Despite safety successes in recent years, Army aviation accident rates are rising this year and our Army is missing opportunities to prevent these accidents. As of June 14, 2012, we have experienced 13 Class A manned aircraft accidents with nine fatalities. In comparison to 2011's entire year of 15 Class A manned aircraft accidents and 11 fatalities, it becomes clear this year's trend is one we need to reverse. Current accident trends include breakdowns in standards, discipline and maintenance, with human error cited as a contributing factor in every manned aircraft Class A.

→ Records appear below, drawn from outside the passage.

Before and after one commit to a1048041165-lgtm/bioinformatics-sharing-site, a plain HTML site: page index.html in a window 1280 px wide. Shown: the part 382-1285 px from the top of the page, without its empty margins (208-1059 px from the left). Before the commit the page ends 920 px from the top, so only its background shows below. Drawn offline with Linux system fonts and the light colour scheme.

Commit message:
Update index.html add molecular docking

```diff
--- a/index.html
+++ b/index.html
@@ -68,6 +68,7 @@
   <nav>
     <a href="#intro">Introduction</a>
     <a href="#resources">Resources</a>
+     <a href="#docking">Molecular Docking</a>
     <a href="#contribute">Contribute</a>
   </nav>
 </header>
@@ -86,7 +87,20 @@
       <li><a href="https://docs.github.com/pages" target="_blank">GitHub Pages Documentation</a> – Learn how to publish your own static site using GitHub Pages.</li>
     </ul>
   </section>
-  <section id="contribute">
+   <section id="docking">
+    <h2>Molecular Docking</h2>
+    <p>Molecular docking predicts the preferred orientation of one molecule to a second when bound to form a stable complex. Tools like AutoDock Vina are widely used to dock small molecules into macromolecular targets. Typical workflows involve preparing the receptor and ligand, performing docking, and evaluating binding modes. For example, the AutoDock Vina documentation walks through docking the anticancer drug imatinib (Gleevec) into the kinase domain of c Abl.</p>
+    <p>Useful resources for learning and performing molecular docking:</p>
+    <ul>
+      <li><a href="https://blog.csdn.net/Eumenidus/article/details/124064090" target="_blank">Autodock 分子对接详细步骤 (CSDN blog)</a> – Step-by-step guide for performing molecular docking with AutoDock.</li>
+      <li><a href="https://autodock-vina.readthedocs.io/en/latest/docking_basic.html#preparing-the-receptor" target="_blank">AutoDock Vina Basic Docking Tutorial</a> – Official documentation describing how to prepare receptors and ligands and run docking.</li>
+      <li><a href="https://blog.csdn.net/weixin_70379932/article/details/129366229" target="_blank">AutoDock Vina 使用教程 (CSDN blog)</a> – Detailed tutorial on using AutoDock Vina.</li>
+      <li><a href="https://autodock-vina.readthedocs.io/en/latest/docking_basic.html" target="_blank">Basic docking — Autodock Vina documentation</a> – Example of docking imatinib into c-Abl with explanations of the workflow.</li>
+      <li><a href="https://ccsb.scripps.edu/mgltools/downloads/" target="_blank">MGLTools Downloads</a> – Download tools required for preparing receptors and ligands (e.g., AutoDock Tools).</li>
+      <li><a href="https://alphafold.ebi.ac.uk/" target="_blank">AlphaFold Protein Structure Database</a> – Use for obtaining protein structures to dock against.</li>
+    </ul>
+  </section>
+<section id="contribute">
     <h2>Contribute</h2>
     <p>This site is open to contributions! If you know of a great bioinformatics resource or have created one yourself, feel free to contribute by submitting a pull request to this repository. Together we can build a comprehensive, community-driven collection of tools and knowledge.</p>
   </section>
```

Where do these breakdowns occur? Indiscipline among crewmembers, poor quality mission briefings and lack of coordination between maintenance shifts and maintainers all have been revealed during recent investigations. These trends are reversible, but we must address them now before the next catastrophic accident happens. Three critical issues are of the utmost importance, and it is incumbent upon commanders, Leaders and trainers to emphasize these concerns within their formations.

First, aviation Leaders must reinforce a command climate of accountability. Violations of regulations and procedures must never be tolerated, no matter how popular a crewmember or maintainer is within the unit or chain of command. Observations from recently deployed units reveal that engaged leadership works, and units that aggressively attack the causes of minor incidents find it a profoundly effective mitigation strategy for reducing major accidents. Safety is a mindset that must permeate the organization, and when on-the-spot corrections are occurring at the squad or section level, the team is safer. Every individual must do what is right, even when no one is looking.

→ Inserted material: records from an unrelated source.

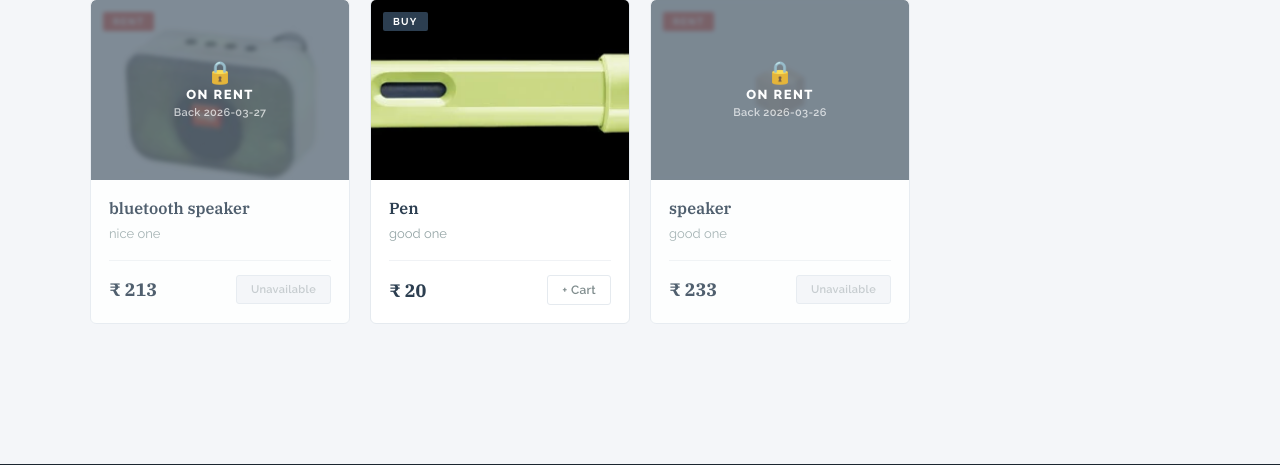
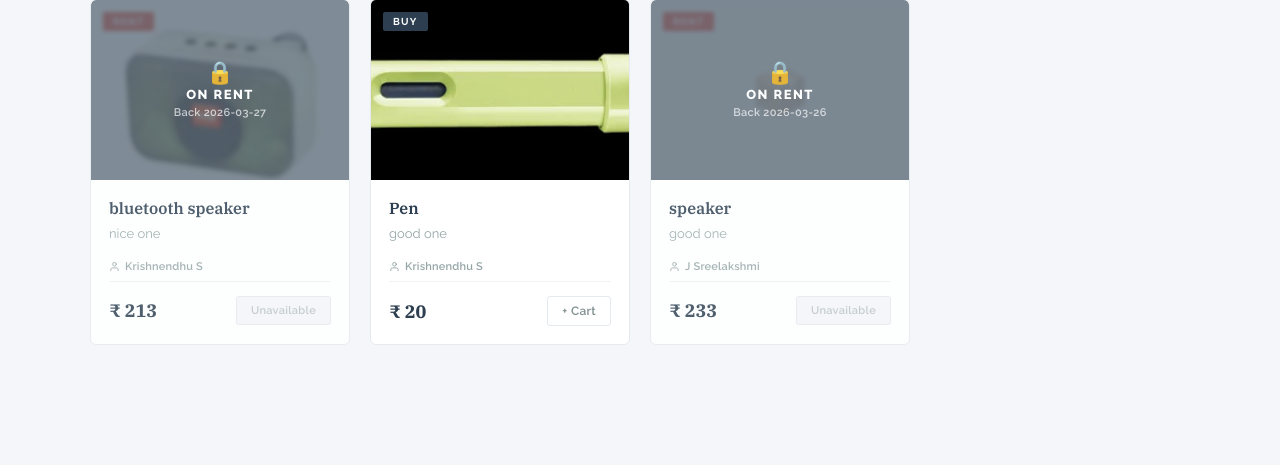
Before and after one commit to sree2005-05/XChangeIt-Finally, a Flask app: page /explore in a window 1280 px wide. Shown: the part 337-802 px from the top of the page. Run offline with Flask 3, Linux system fonts and the light colour scheme; data comes from the database, SQL or seed files in the repository.

Commit message:
seller name

```diff
--- a/templates/explore.html
+++ b/templates/explore.html
@@ -129,6 +129,12 @@
         <div class="product-body">
           <h3>{{ product[1] }}</h3>
           <p class="product-desc">{{ product[3] }}</p>
+          {% if product[11] %}
+          <div class="product-seller">
+            <svg viewBox="0 0 24 24" fill="none" stroke="currentColor" stroke-width="2" width="11" height="11" stroke-linecap="round" stroke-linejoin="round"><path d="M20 21v-2a4 4 0 00-4-4H8a4 4 0 00-4 4v2"/><circle cx="12" cy="7" r="4"/></svg>
+            {{ product[11] }}
+          </div>
+          {% endif %}
           <div class="product-footer">
             <span class="product-price">₹ {{ product[2] }}</span>
             {% if product[5] == 'rent' and active_rents.get(product[0]) %}
@@ -204,5 +210,17 @@
   })();
 </script>
   <script src="{{ url_for('static', filename='notifications.js') }}"></script>
+<style>
+.product-seller {
+  display: flex;
+  align-items: center;
+  gap: 5px;
+  font-size: 11px;
+  color: #95a5a6;
+  font-weight: 600;
+  margin-bottom: 8px;
+  letter-spacing: 0.2px;
+}
+</style>
 </body>
 </html>
```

Second, individual Leaders should review their unit's three-step mission approval process. Investigations from this fiscal year show repeated breakdowns in step two, specifically regarding mission planning and briefing. Interaction between the crew and their mission briefing officer is paramount to identify, assess and mitigate risk for a specific flight or mission. A disturbing trend revealed in several mishap investigations is that even on a medium risk mission, the mission briefing officer had not conducted a face-to-face and/or over-the-shoulder briefing. Ensuring missions are thoroughly briefed and detailed throughout the approval process makes a difference in saving lives and protecting our combat power. Command and control of attached units in a dispersed area of operations is a challenge; it is imperative that the mission approval process is robust and include commanders who make the tough calls on crew mix, mission assignment and accepting the risk inherent in any mission.

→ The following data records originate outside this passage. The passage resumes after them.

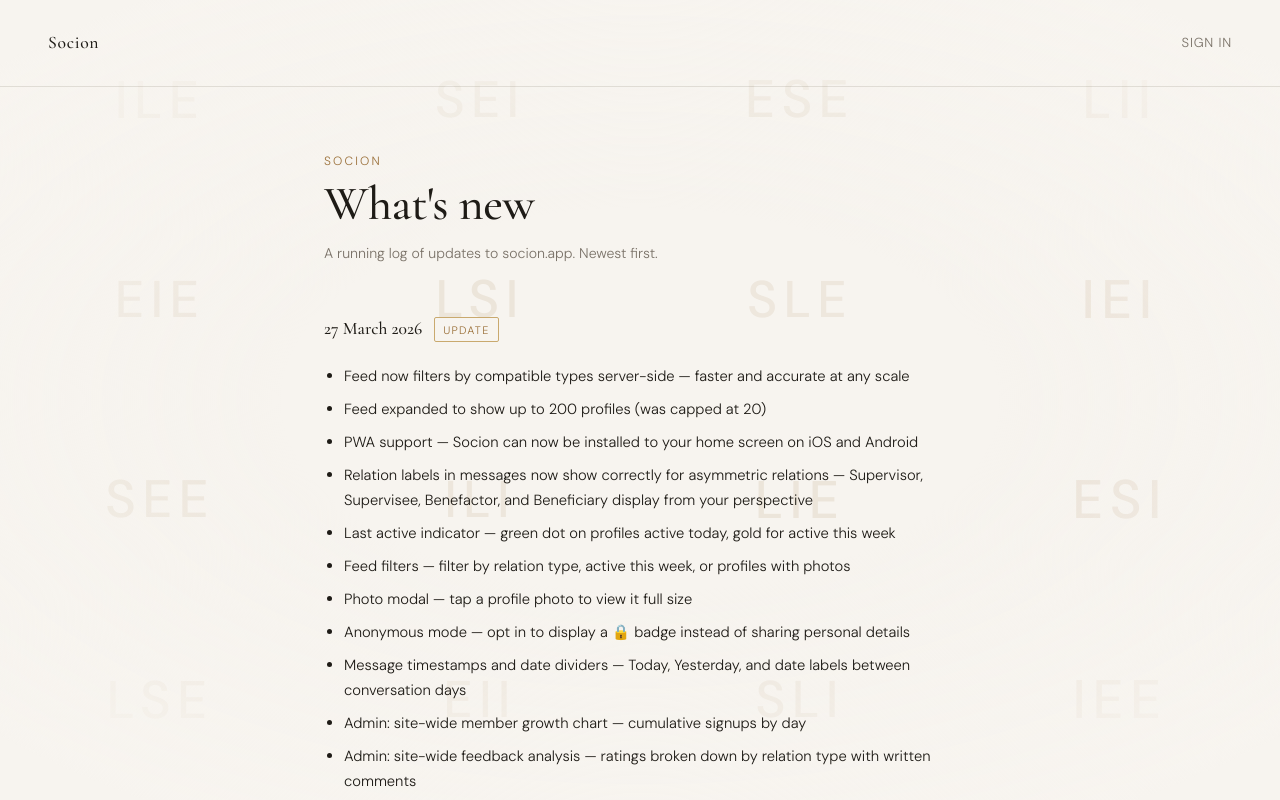
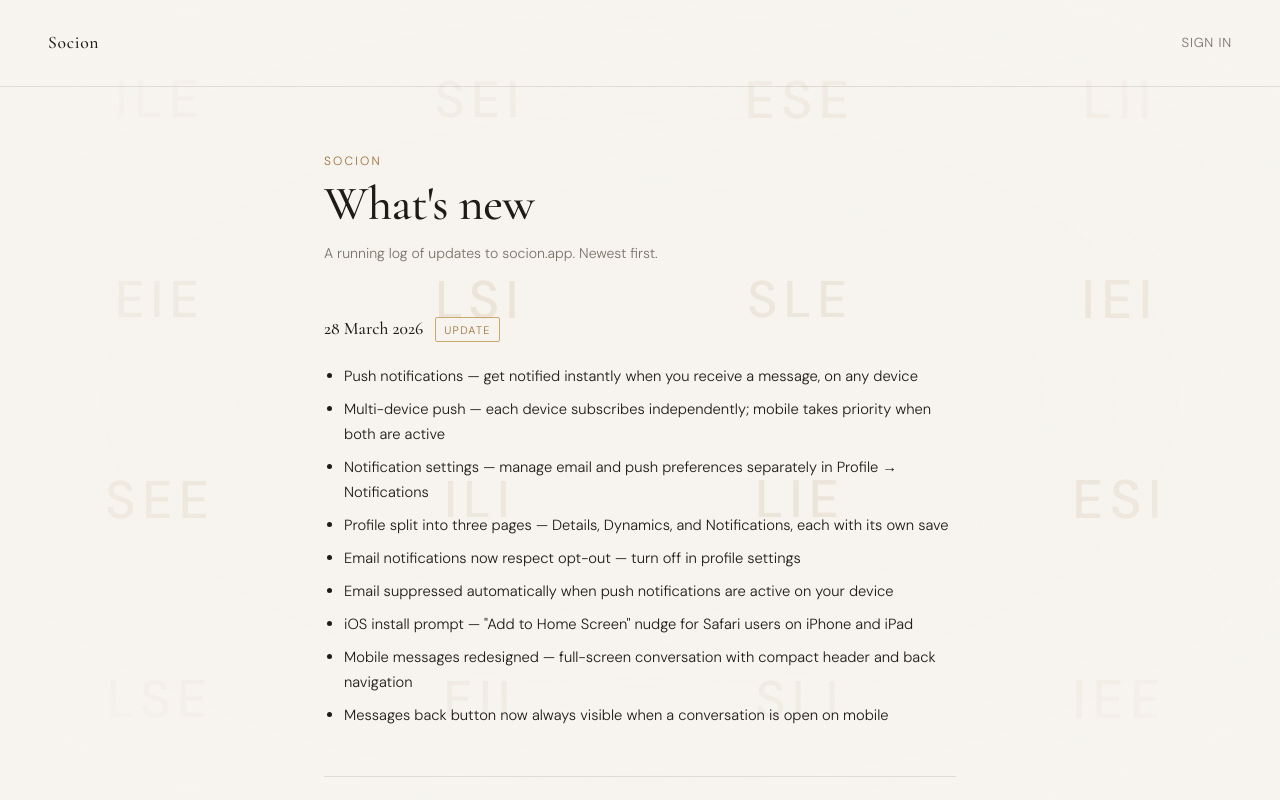
Before and after one commit to sstern42/socionics-match, a React (Vite) app: page /changelog in a window 1280 px wide. Shown: the top 800 px of the page. Built offline with nearby package versions, Linux system fonts and the light colour scheme; no server answers.

Commit message:
Add files via upload

```diff
--- a/src/pages/Changelog.jsx
+++ b/src/pages/Changelog.jsx
@@ -1,6 +1,21 @@
 import Layout from '../components/Layout'
 
 const ENTRIES = [
+  {
+    date: '28 March 2026',
+    label: 'Update',
+    items: [
+      'Push notifications — get notified instantly when you receive a message, on any device',
+      'Multi-device push — each device subscribes independently; mobile takes priority when both are active',
+      'Notification settings — manage email and push preferences separately in Profile → Notifications',
+      'Profile split into three pages — Details, Dynamics, and Notifications, each with its own save',
+      'Email notifications now respect opt-out — turn off in profile settings',
+      'Email suppressed automatically when push notifications are active on your device',
+      'iOS install prompt — "Add to Home Screen" nudge for Safari users on iPhone and iPad',
+      'Mobile messages redesigned — full-screen conversation with compact header and back navigation',
+      'Messages back button now always visible when a conversation is open on mobile',
+    ],
+  },
   {
   date: '27 March 2026',
   label: 'Update',
```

Finally, maintainers both on and off the flight line are as important as the pilots executing the mission. Aviation maintenance not only generates, but also preserves, combat power when managed by the book. Specifically, when transitioning a prescribed load list and an aviation stock list from one unit to another during the relief in place period, properly handling and documenting maintenance on parts is essential to avoiding the installation of a bad part on an aircraft. With around-the-clock maintenance, proper documentation of maintenance actions and a thorough handover between shifts, maintainers can be sure their tasks are conducted to standard.

For risk mitigation suggestions and strategies specific to Army aviation, visit the U.S. Army Combat Readiness/Safety Center Aviation Directorate web page at Tools hosted on the site include recently updated crash rescue posters and videos, Flightfax magazine, and the Safety Awareness Program -- Aviation, an initiative to develop and implement an anonymous aviation hazard reporting system.

More information on Army Safety may be found at